When it came down to it, death was motherfucking easy. No rage, no fight, no attempts to bite death in its goddamned throat, chew on its ashy veins. Other folks, maybe, but not me. I just stepped into the street. The asphalt was hot and soft. The heat radiated upwards in waves. There was a blast of a horn, a scrape of a wheel. I felt a pop, a gurgle at the mouth, and a rush of air at my face. I wouldn’t have known what happened were it not for the sound of meat thudding to the ground.
“Huh,” I said. “Would you look at that.” I’d never been what you call a good-looking guy, and cracked skull didn’t do much to improve matters. I shrugged.
The guy in the car came running out, saw the corpse on the ground and vomited right there on his shoes.
“Nasty,” I said.
He looked at me—both of me actually. The me on the ground—bloody mouth, bloody eyes, bloody ears—and the me standing next to him, wavering between light and shadow, leaning against the hood of the car.
“Um,” he said. “Isn’t that—”
“Me?” I said and he nodded. “Appears to be.”
“Huh.” He ran his fingers thoughtfully through his hair. “I just assumed that you’d just, I don’t know, vanish or rot or something. Isn’t that what you thought?”
“Can’t say I thought about it much,” I said.
He shushed out a breath, I could feel the air in his mouth, heavy with spit and worry and life. I shivered.
“So, if you’re still yourself, and that on the ground isn’t you at all anymore, do I need to report the accident?”
“I don’t follow,” I said.
“Well, if you’re here, you can’t rightly say that I killed you. I mean, you can’t be dead and gone if you’re not gone. Plus, with insurance and—”
“Good point,” I said. “No need wake the insurance dogs.” He looked at me. His eyes were wide and brown, with tiny red capillaries spidering the edges. He blinked rapidly, slicking his eyes with tears. I could feel the squeeze of each gland, the flutter of each lash. I felt the wind of his breath—the breath of his mouth, of his nose, of each pore. God! I thought. Beautiful.
“I mean, it’s not like I’m not sorry or anything. It’s just that, you know, you seem fine to me.”
He was right. I was fine. So was he. He moved and shrugged and shuffled his feet. The mechanics of his body had a pleasant pulse to it like poetry or music or sex. I moved closer.
“You got any cigarettes?” I said.
“Can you smoke?”
“Prolly not. You’d have to do it for me.”
He lit up. I pressed my mouth—or, I guessed it was my mouth. The thing I now use as a mouth. I pressed it against his lips, felt his breath curl around the space that was not my body nor my breath, but my self, you see. Myself, myself, myself. And what’s more, I was now lips, and smoke and two voices—his and mine—twining into one.
“How did you do that?” he said, running his tongue along his lips. I was the tongue. I was the lips. I was the slick of spit on chapped skin, the reservoir behind the teeth. He shivered, which is to say I shivered.
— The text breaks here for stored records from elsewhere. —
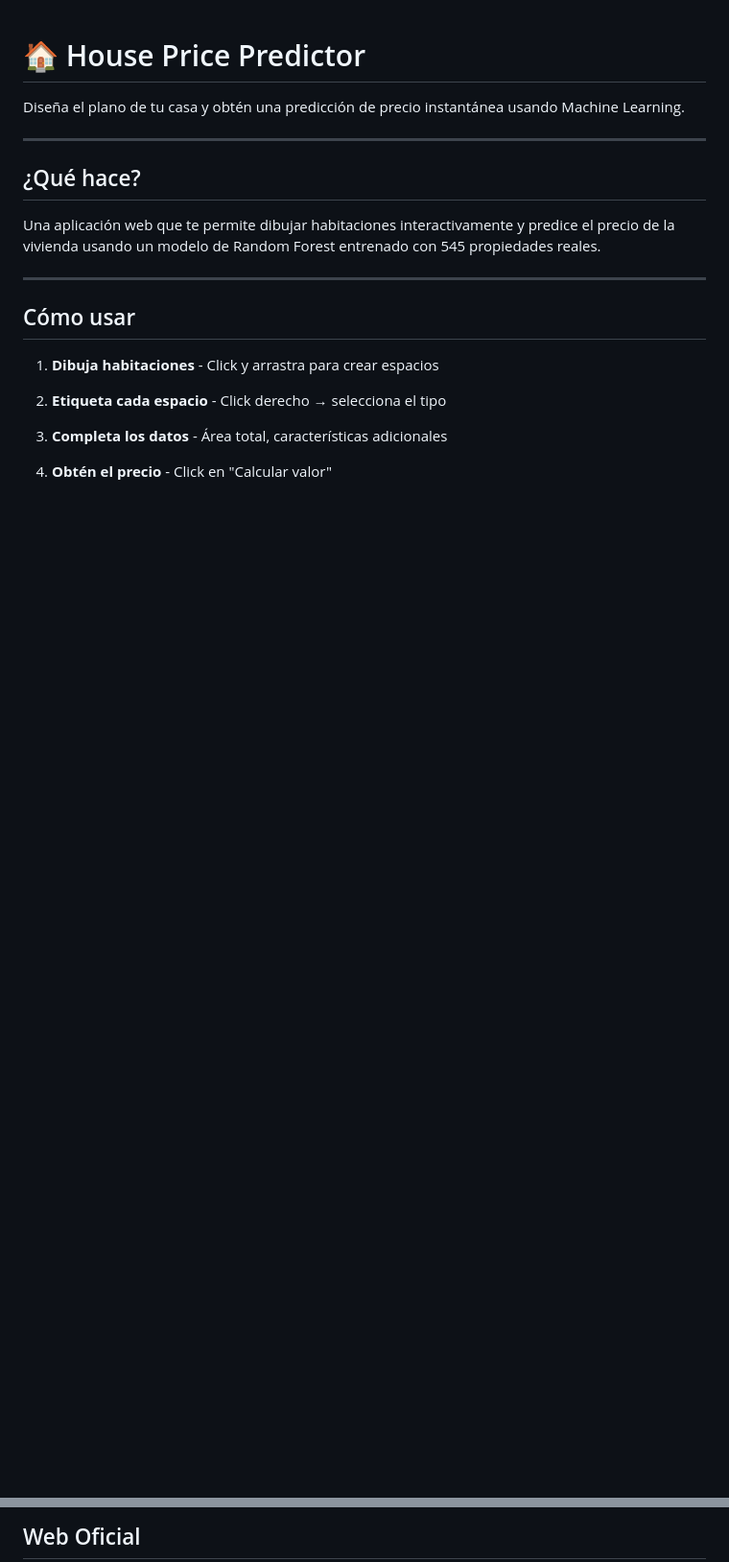
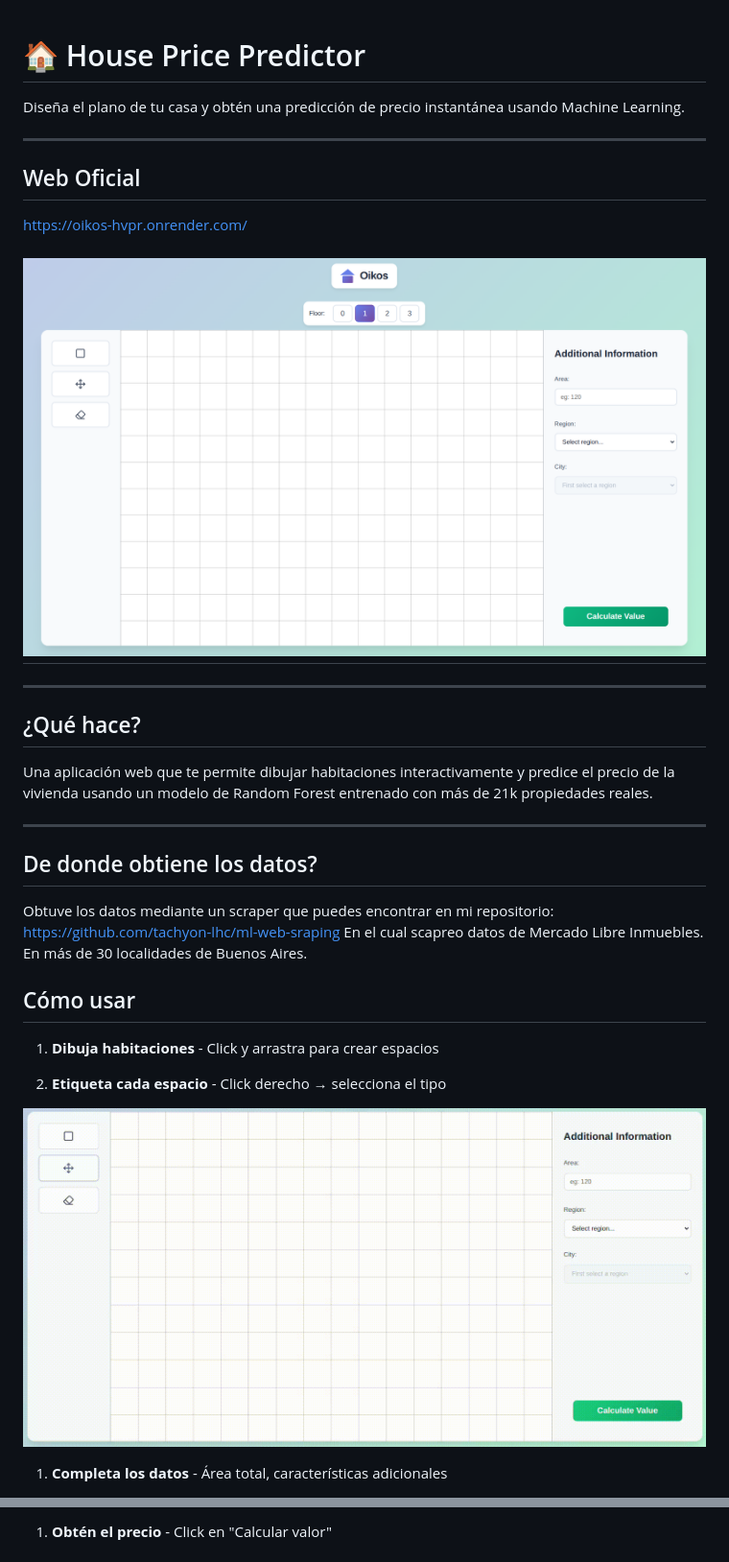
Before and after one commit to tachyon-lhc/oikos, a Markdown page: README.md, 2 parts joined by grey strips. Shown: that part at 96% size. Drawn GitHub-style; pictures changed too: images/draw-select.gif (added), images/oikos-principal.png (added); blank space fills up the shorter version.

Commit message:
imagenes y readme nuevo mas profesional

```diff
--- a/README.md
+++ b/README.md
@@ -4,11 +4,24 @@ Diseña el plano de tu casa y obtén una predicción de precio instantánea usan
 
 ---
 
+## Web Oficial
+
+<https://oikos-hvpr.onrender.com/>
+
+## ![principal](./images/oikos-principal.png)
+
+---
+
 ## ¿Qué hace?
 
-Una aplicación web que te permite dibujar habitaciones interactivamente y predice el precio de la vivienda usando un modelo de Random Forest entrenado con 545 propiedades reales.
+Una aplicación web que te permite dibujar habitaciones interactivamente y predice el precio de la vivienda usando un modelo de Random Forest entrenado con más de 21k propiedades reales.
 
 ---
+
+## De donde obtiene los datos?
+
+Obtuve los datos mediante un scraper que puedes encontrar en mi repositorio: <https://github.com/tachyon-lhc/ml-web-sraping>
+En el cual scapreo datos de Mercado Libre Inmuebles. En más de 30 localidades de Buenos Aires.
 
 ## Cómo usar
 
@@ -16,7 +29,7 @@ Una aplicación web que te permite dibujar habitaciones interactivamente y predi
 
 2. **Etiqueta cada espacio** - Click derecho → selecciona el tipo
 
-3. **Completa los datos** - Área total, características adicionales
+![draw-select](./images/draw-select.gif)
 
-4. **Obtén el precio** - Click en "Calcular valor"
+1. **Completa los datos** - Área total, características adicionales
 
@@ -24,3 +37,3 @@ Una aplicación web que te permite dibujar habitaciones interactivamente y predi
 
-## Web Oficial
+1. **Obtén el precio** - Click en "Calcular valor"
 
```
Also changed, not shown: other parts of README.md (+6 -13 lines), images/move-scaling.gif (added), images/show_results.png (added), 1 other file.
“Who the hell knows how anyone does anything,” I said. Or he said. Or I said with his mouth and my voice and his tongue and my words.
“God,” he said, falling to his knees. He looked at the meat that was me and the smoke that is me, and the street and the sky and the pooling blood, cooking now on the hot asphalt. “Dear god. It’s amazing.” And it was amazing, I thought, as he took drag after drag, pulling thought and breath and smoke into his mouth, into his lungs, into the gentle quiver of each pulse. I uncurled into a thousand working cells, pressed past membranes, swam through plasma and sebum and tears. I was flow and breath and poetry. I was blood and sex and grief and joy.
“Thank you,” he said, laying his hands on his heart, his cock, his face. He tore at his hair and eyes and mouth. He cradled the remains of my face in the crook of his arm, brought my bloody lips to his own, running his tongue against my broken teeth.
“You’re welcome,” I said as the police arrived. He lifted his blood smeared face to the first officer and smiled.